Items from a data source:
══════

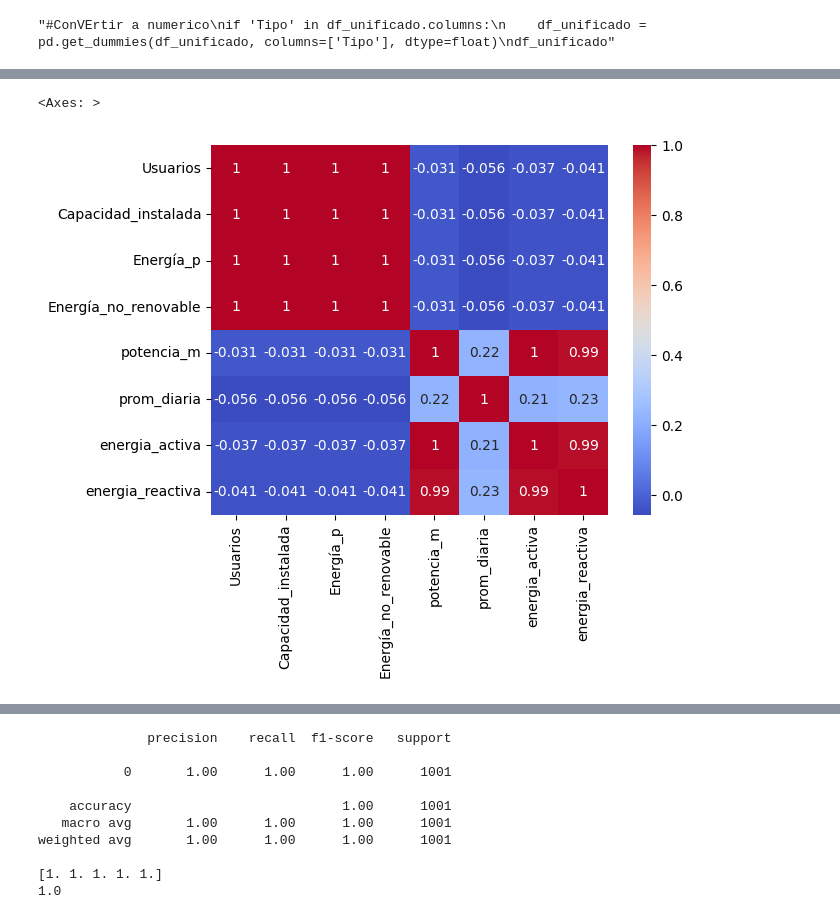
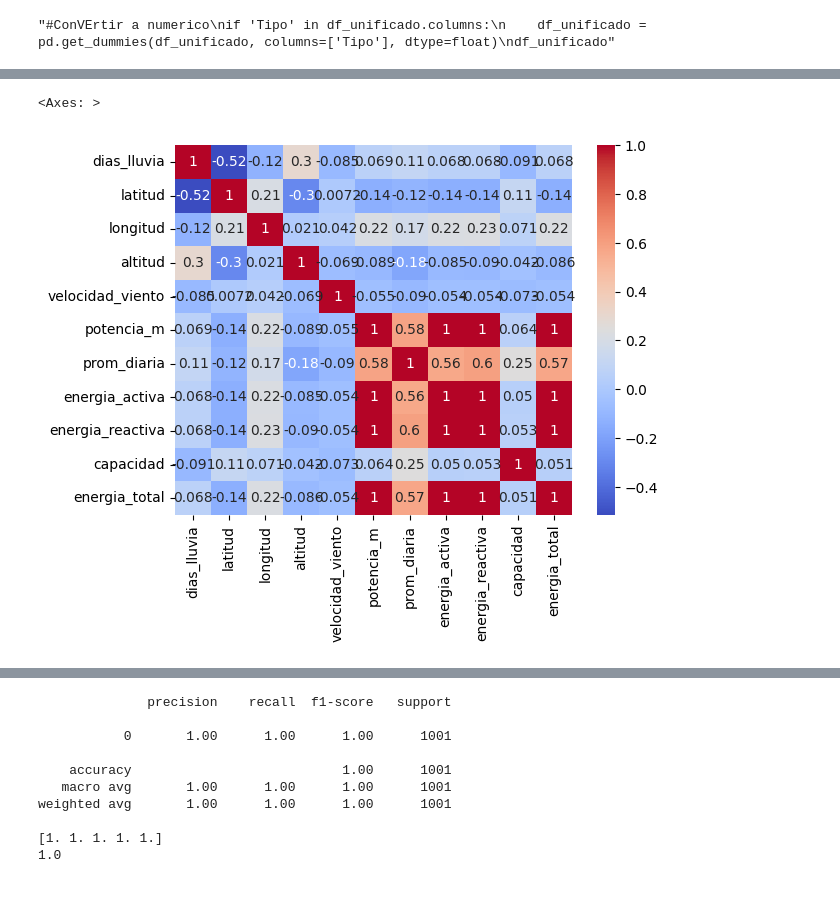
Before and after one commit to gluoneros/talentoTech, a Jupyter notebook: ProyectoFinal_Probador.ipynb, the cells around one changed output, grey strips where cells are left out. Cells and saved outputs as stored; diff of their text form; code cells hidden in the pictures.

```diff
--- a/ProyectoFinal_Probador.ipynb
+++ b/ProyectoFinal_Probador.ipynb
@@ -864,8 +912,8 @@ dias_lluvia         float64
 velocidad_viento    float64
 dtype: object
 # %%
-df_unificado1['municipio'] = df_unificado1['municipio'].drop_duplicates()
-df_unificado1
+#df_unificado1['municipio'] = df_unificado1['municipio'].drop_duplicates()
+#df_unificado1
 # %% [output]
 |  | municipio | velocidad_viento | dias_lluvia |
 | 0 | HERRÁN | 1.400000 | 136.810588 |
@@ -880,6 +928,3 @@ df_unificado1
 | 15013 | NaN | 0.000000 | 226.000000 |
 | 15014 | NaN | 1.081853 | 136.810588 |
 15015 rows × 3 columns
-# %%
-df_unificado1['municipio'].dropna(inplace=True)
-df_unificado1
@@ -904,4 +964,0 @@ df_unificado1.shape
-# %%
-df_unificado1['municipio'] = df_unificado1['municipio'].dropna().isnull()
-df_unificado1['municipio'] = df_unificado1['municipio'].fillna(0)
-df_unificado1
@@ -979,0 +1034,7 @@ df_unificado2
+# %%
+df_unificado2 = df_unificado2.groupby('municipio', as_index=False).agg({'potencia_m': 'mean', 'prom_diaria': 'mean', 'energia_activa': 'mean', 'energia_reactiva': 'mean', 'capacidad': 'first'})
+
+df_unificado2 = df_unificado2.drop_duplicates(subset='municipio', keep='first')
+
+
+print(df_unificado2)
@@ -1176,7 +1246,7 @@ df_unificado.shape
 # %%
 #correlcion
-correlacion3 = df_unificado[[	'Usuarios',	'Capacidad_instalada','Energía_p','Energía_no_renovable',	'potencia_m',	'prom_diaria','energia_activa',	'energia_reactiva']].corr()
+correlacion3 = df_unificado[['dias_lluvia', 'latitud', 'longitud', 'altitud', 'velocidad_viento', 'potencia_m', 'prom_diaria', 'energia_activa', 'energia_reactiva', 'capacidad', 'energia_total']].corr()
 sns.heatmap(correlacion3, annot=True, cmap='coolwarm')
 # %% [output]
 <Axes: >
-[figure, old version]
+[figure, new version]
```
Also changed, not shown: parts of 65 cells of this notebook, 5 other files.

══════

_Exercise requirements_. A count is needed of the lines in the entries that contain "cells". Supply only that number.

_Result_. 2